WHAT TO DO ::
Copy all data exactly. Skip pictures.
□ □ □ □ □ □ □
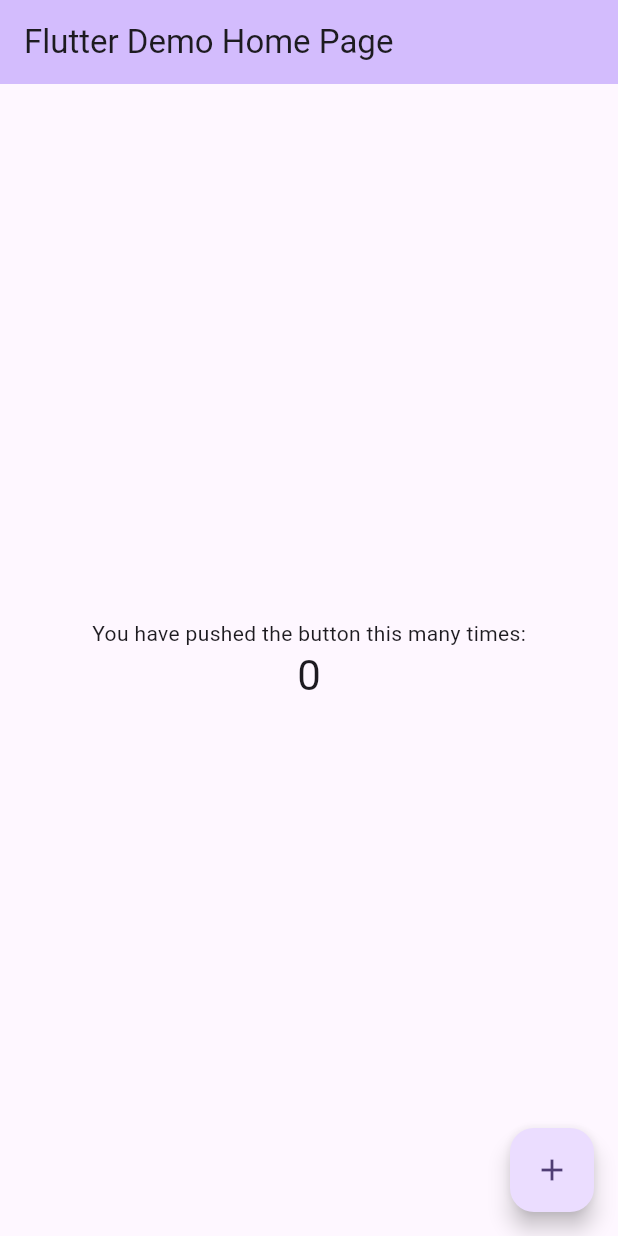
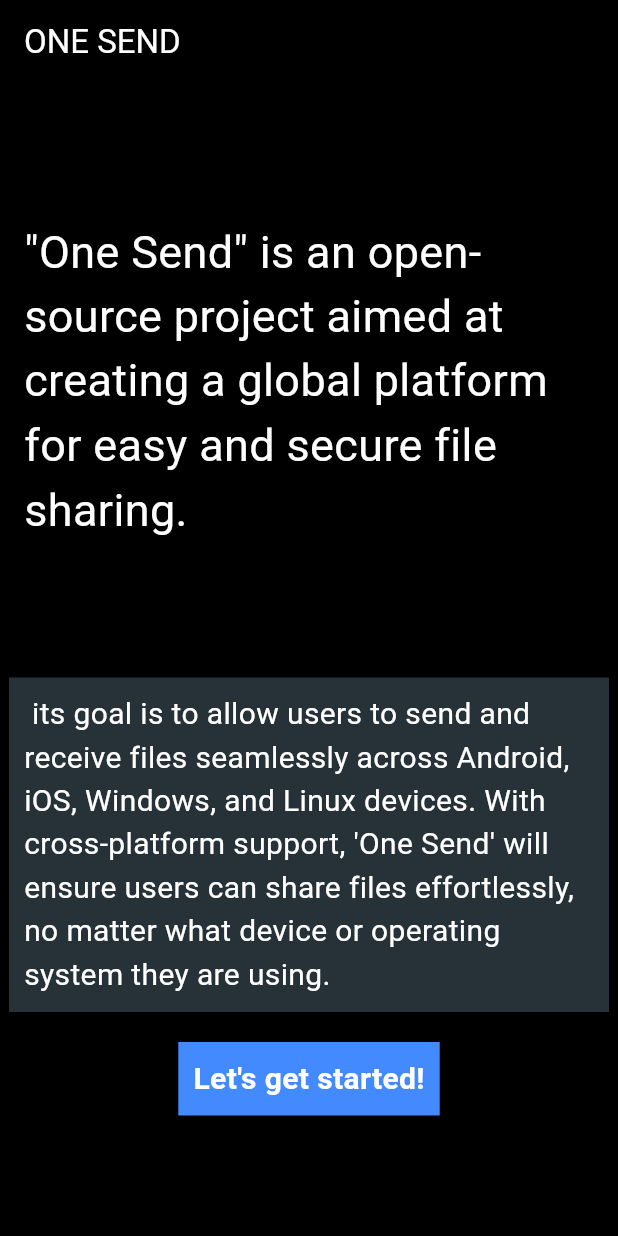
Before and after one commit to Nidhinlalp/ONE-SEND, a Flutter app: the screen it shows after launch, on a phone screen of 412 x 824 dp. Run offline on Flutter 3.47's test engine with Material 3 defaults, Android fonts, the phone set to English and light mode, and no system bars.

Commit message:
this is the goal

```diff
--- a/lib/main.dart
+++ b/lib/main.dart
@@ -7,46 +7,24 @@
 class MyApp extends StatelessWidget {
   const MyApp({super.key});
 
-  // This widget is the root of your application.
   @override
   Widget build(BuildContext context) {
     return MaterialApp(
-      title: 'Flutter Demo',
+      debugShowCheckedModeBanner: false,
+      title: 'ONE SEND',
+      themeMode: ThemeMode.dark,
       theme: ThemeData(
-        // This is the theme of your application.
-        //
-        // TRY THIS: Try running your application with "flutter run". You'll see
-        // the application has a purple toolbar. Then, without quitting the app,
-        // try changing the seedColor in the colorScheme below to Colors.green
-        // and then invoke "hot reload" (save your changes or press the "hot
-        // reload" button in a Flutter-supported IDE, or press "r" if you used
-        // the command line to start the app).
-        //
-        // Notice that the counter didn't reset back to zero; the application
-        // state is not lost during the reload. To reset the state, use hot
-        // restart instead.
-        //
-        // This works for code too, not just values: Most code changes can be
-        // tested with just a hot reload.
-        colorScheme: ColorScheme.fromSeed(seedColor: Colors.deepPurple),
-        useMaterial3: true,
-      ),
-      home: const MyHomePage(title: 'Flutter Demo Home Page'),
+          scaffoldBackgroundColor: Colors.black,
+          appBarTheme: const AppBarTheme(
+            backgroundColor: Colors.black,
+          )),
+      home: const MyHomePage(title: 'ONE SEND'),
     );
   }
 }
 
 class MyHomePage extends StatefulWidget {
   const MyHomePage({super.key, required this.title});
-
-  // This widget is the home page of your application. It is stateful, meaning
-  // that it has a State object (defined below) that contains fields that affect
-  // how it looks.
-
-  // This class is the configuration for the state. It holds the values (in this
-  // case the title) provided by the parent (in this case the App widget) and
-  // used by the build method of the State. Fields in a Widget subclass are
-  // always marked "final".
 
   final String title;
 
@@ -55,71 +33,64 @@
 }
 
 class _MyHomePageState extends State<MyHomePage> {
-  int _counter = 0;
-
-  void _incrementCounter() {
-    setState(() {
-      // This call to setState tells the Flutter framework that something has
-      // changed in this State, which causes it to rerun the build method below
-      // so that the display can reflect the updated values. If we changed
-      // _counter without calling setState(), then the build method would not be
-      // called again, and so nothing would appear to happen.
-      _counter++;
-    });
-  }
-
   @override
   Widget build(BuildContext context) {
-    // This method is rerun every time setState is called, for instance as done
-    // by the _incrementCounter method above.
-    //
-    // The Flutter framework has been optimized to make rerunning build methods
-    // fast, so that you can just rebuild anything that needs updating rather
-    // than having to individually change instances of widgets.
     return Scaffold(
       appBar: AppBar(
-        // TRY THIS: Try changing the color here to a specific color (to
-        // Colors.amber, perhaps?) and trigger a hot reload to see the AppBar
-        // change color while the other colors stay the same.
-        backgroundColor: Theme.of(context).colorScheme.inversePrimary,
-        // Here we take the value from the MyHomePage object that was created by
-        // the App.build method, and use it to set our appbar title.
-        title: Text(widget.title),
+        title: Text(
+          widget.title,
+          style: const TextStyle(color: Colors.white),
+        ),
       ),
       body: Center(
-        // Center is a layout widget. It takes a single child and positions it
-        // in the middle of the parent.
         child: Column(
-          // Column is also a layout widget. It takes a list of children and
-          // arranges them vertically. By default, it sizes itself to fit its
-          // children horizontally, and tries to be as tall as its parent.
-          //
-          // Column has various properties to control how it sizes itself and
-          // how it positions its children. Here we use mainAxisAlignment to
-          // center the children vertically; the main axis here is the vertical
-          // axis because Columns are vertical (the cross axis would be
-          // horizontal).
-          //
-          // TRY THIS: Invoke "debug painting" (choose the "Toggle Debug Paint"
-          // action in the IDE, or press "p" in the console), to see the
-          // wireframe for each widget.
           mainAxisAlignment: MainAxisAlignment.center,
+          crossAxisAlignment: CrossAxisAlignment.center,
           children: <Widget>[
-            const Text(
-              'You have pushed the button this many times:',
+            Spacer(flex: 1),
+            Container(
+              padding: const EdgeInsets.all(10),
+              width: 400,
+              child: Text(
+                '"One Send" is an open-source project aimed at creating a global platform for easy and secure file sharing. ',
+                style: TextStyle(
+                  color: Colors.white,
+                  fontSize: 30,
+                ),
+              ),
             ),
-            Text(
-              '$_counter',
-              style: Theme.of(context).textTheme.headlineMedium,
+            Spacer(),
+            Container(
+              width: 400,
+              decoration: BoxDecoration(
+                color: Colors.blueGrey[900],
+              ),
+              padding: const EdgeInsets.all(10),
+              child: Text(
+                " its goal is to allow users to send and receive files seamlessly across Android, iOS, Windows, and Linux devices. With cross-platform support, 'One Send' will ensure users can share files effortlessly, no matter what device or operating system they are using.",
+                style: TextStyle(
+                  color: Colors.white,
+                  fontSize: 20,
+                ),
+              ),
             ),
+            SizedBox(height: 20),
+            Container(
+              padding: const EdgeInsets.all(10),
+              color: Colors.blueAccent,
+              child: Text(
+                "Let's get started!",
+                style: TextStyle(
+                  color: Colors.white,
+                  fontSize: 20,
+                  fontWeight: FontWeight.bold,
+                ),
+              ),
+            ),
+            Spacer(flex: 1),
           ],
         ),
       ),
-      floatingActionButton: FloatingActionButton(
-        onPressed: _incrementCounter,
-        tooltip: 'Increment',
-        child: const Icon(Icons.add),
-      ), // This trailing comma makes auto-formatting nicer for build methods.
     );
   }
 }
```
Also changed, not shown: pubspec.yaml (+2 -49 lines).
□ □ □ □ □ □ □
OUTPUT OF THE EXERCISE ::
Before and after one commit to Nidhinlalp/ONE-SEND, a Flutter app: the screen it shows after launch, on a phone screen of 412 x 824 dp. Run offline on Flutter 3.47's test engine with Material 3 defaults, Android fonts, the phone set to English and light mode, and no system bars.

Commit message:
this is the goal

```diff
--- a/lib/main.dart
+++ b/lib/main.dart
@@ -7,46 +7,24 @@
 class MyApp extends StatelessWidget {
   const MyApp({super.key});
 
-  // This widget is the root of your application.
   @override
   Widget build(BuildContext context) {
     return MaterialApp(
-      title: 'Flutter Demo',
+      debugShowCheckedModeBanner: false,
+      title: 'ONE SEND',
+      themeMode: ThemeMode.dark,
       theme: ThemeData(
-        // This is the theme of your application.
-        //
-        // TRY THIS: Try running your application with "flutter run". You'll see
-        // the application has a purple toolbar. Then, without quitting the app,
-        // try changing the seedColor in the colorScheme below to Colors.green
-        // and then invoke "hot reload" (save your changes or press the "hot
-        // reload" button in a Flutter-supported IDE, or press "r" if you used
-        // the command line to start the app).
-        //
-        // Notice that the counter didn't reset back to zero; the application
-        // state is not lost during the reload. To reset the state, use hot
-        // restart instead.
-        //
-        // This works for code too, not just values: Most code changes can be
-        // tested with just a hot reload.
-        colorScheme: ColorScheme.fromSeed(seedColor: Colors.deepPurple),
-        useMaterial3: true,
-      ),
-      home: const MyHomePage(title: 'Flutter Demo Home Page'),
+          scaffoldBackgroundColor: Colors.black,
+          appBarTheme: const AppBarTheme(
+            backgroundColor: Colors.black,
+          )),
+      home: const MyHomePage(title: 'ONE SEND'),
     );
   }
 }
 
 class MyHomePage extends StatefulWidget {
   const MyHomePage({super.key, required this.title});
-
-  // This widget is the home page of your application. It is stateful, meaning
-  // that it has a State object (defined below) that contains fields that affect
-  // how it looks.
-
-  // This class is the configuration for the state. It holds the values (in this
-  // case the title) provided by the parent (in this case the App widget) and
-  // used by the build method of the State. Fields in a Widget subclass are
-  // always marked "final".
 
   final String title;
 
@@ -55,71 +33,64 @@
 }
 
 class _MyHomePageState extends State<MyHomePage> {
-  int _counter = 0;
-
-  void _incrementCounter() {
-    setState(() {
-      // This call to setState tells the Flutter framework that something has
-      // changed in this State, which causes it to rerun the build method below
-      // so that the display can reflect the updated values. If we changed
-      // _counter without calling setState(), then the build method would not be
-      // called again, and so nothing would appear to happen.
-      _counter++;
-    });
-  }
-
   @override
   Widget build(BuildContext context) {
-    // This method is rerun every time setState is called, for instance as done
-    // by the _incrementCounter method above.
-    //
-    // The Flutter framework has been optimized to make rerunning build methods
-    // fast, so that you can just rebuild anything that needs updating rather
-    // than having to individually change instances of widgets.
     return Scaffold(
       appBar: AppBar(
-        // TRY THIS: Try changing the color here to a specific color (to
-        // Colors.amber, perhaps?) and trigger a hot reload to see the AppBar
-        // change color while the other colors stay the same.
-        backgroundColor: Theme.of(context).colorScheme.inversePrimary,
-        // Here we take the value from the MyHomePage object that was created by
-        // the App.build method, and use it to set our appbar title.
-        title: Text(widget.title),
+        title: Text(
+          widget.title,
+          style: const TextStyle(color: Colors.white),
+        ),
       ),
       body: Center(
-        // Center is a layout widget. It takes a single child and positions it
-        // in the middle of the parent.
         child: Column(
-          // Column is also a layout widget. It takes a list of children and
-          // arranges them vertically. By default, it sizes itself to fit its
-          // children horizontally, and tries to be as tall as its parent.
-          //
-          // Column has various properties to control how it sizes itself and
-          // how it positions its children. Here we use mainAxisAlignment to
-          // center the children vertically; the main axis here is the vertical
-          // axis because Columns are vertical (the cross axis would be
-          // horizontal).
-          //
-          // TRY THIS: Invoke "debug painting" (choose the "Toggle Debug Paint"
-          // action in the IDE, or press "p" in the console), to see the
-          // wireframe for each widget.
           mainAxisAlignment: MainAxisAlignment.center,
+          crossAxisAlignment: CrossAxisAlignment.center,
           children: <Widget>[
-            const Text(
-              'You have pushed the button this many times:',
+            Spacer(flex: 1),
+            Container(
+              padding: const EdgeInsets.all(10),
+              width: 400,
+              child: Text(
+                '"One Send" is an open-source project aimed at creating a global platform for easy and secure file sharing. ',
+                style: TextStyle(
+                  color: Colors.white,
+                  fontSize: 30,
+                ),
+              ),
             ),
-            Text(
-              '$_counter',
-              style: Theme.of(context).textTheme.headlineMedium,
+            Spacer(),
+            Container(
+              width: 400,
+              decoration: BoxDecoration(
+                color: Colors.blueGrey[900],
+              ),
+              padding: const EdgeInsets.all(10),
+              child: Text(
+                " its goal is to allow users to send and receive files seamlessly across Android, iOS, Windows, and Linux devices. With cross-platform support, 'One Send' will ensure users can share files effortlessly, no matter what device or operating system they are using.",
+                style: TextStyle(
+                  color: Colors.white,
+                  fontSize: 20,
+                ),
+              ),
             ),
+            SizedBox(height: 20),
+            Container(
+              padding: const EdgeInsets.all(10),
+              color: Colors.blueAccent,
+              child: Text(
+                "Let's get started!",
+                style: TextStyle(
+                  color: Colors.white,
+                  fontSize: 20,
+                  fontWeight: FontWeight.bold,
+                ),
+              ),
+            ),
+            Spacer(flex: 1),
           ],
         ),
       ),
-      floatingActionButton: FloatingActionButton(
-        onPressed: _incrementCounter,
-        tooltip: 'Increment',
-        child: const Icon(Icons.add),
-      ), // This trailing comma makes auto-formatting nicer for build methods.
     );
   }
 }
```
Also changed, not shown: pubspec.yaml (+2 -49 lines).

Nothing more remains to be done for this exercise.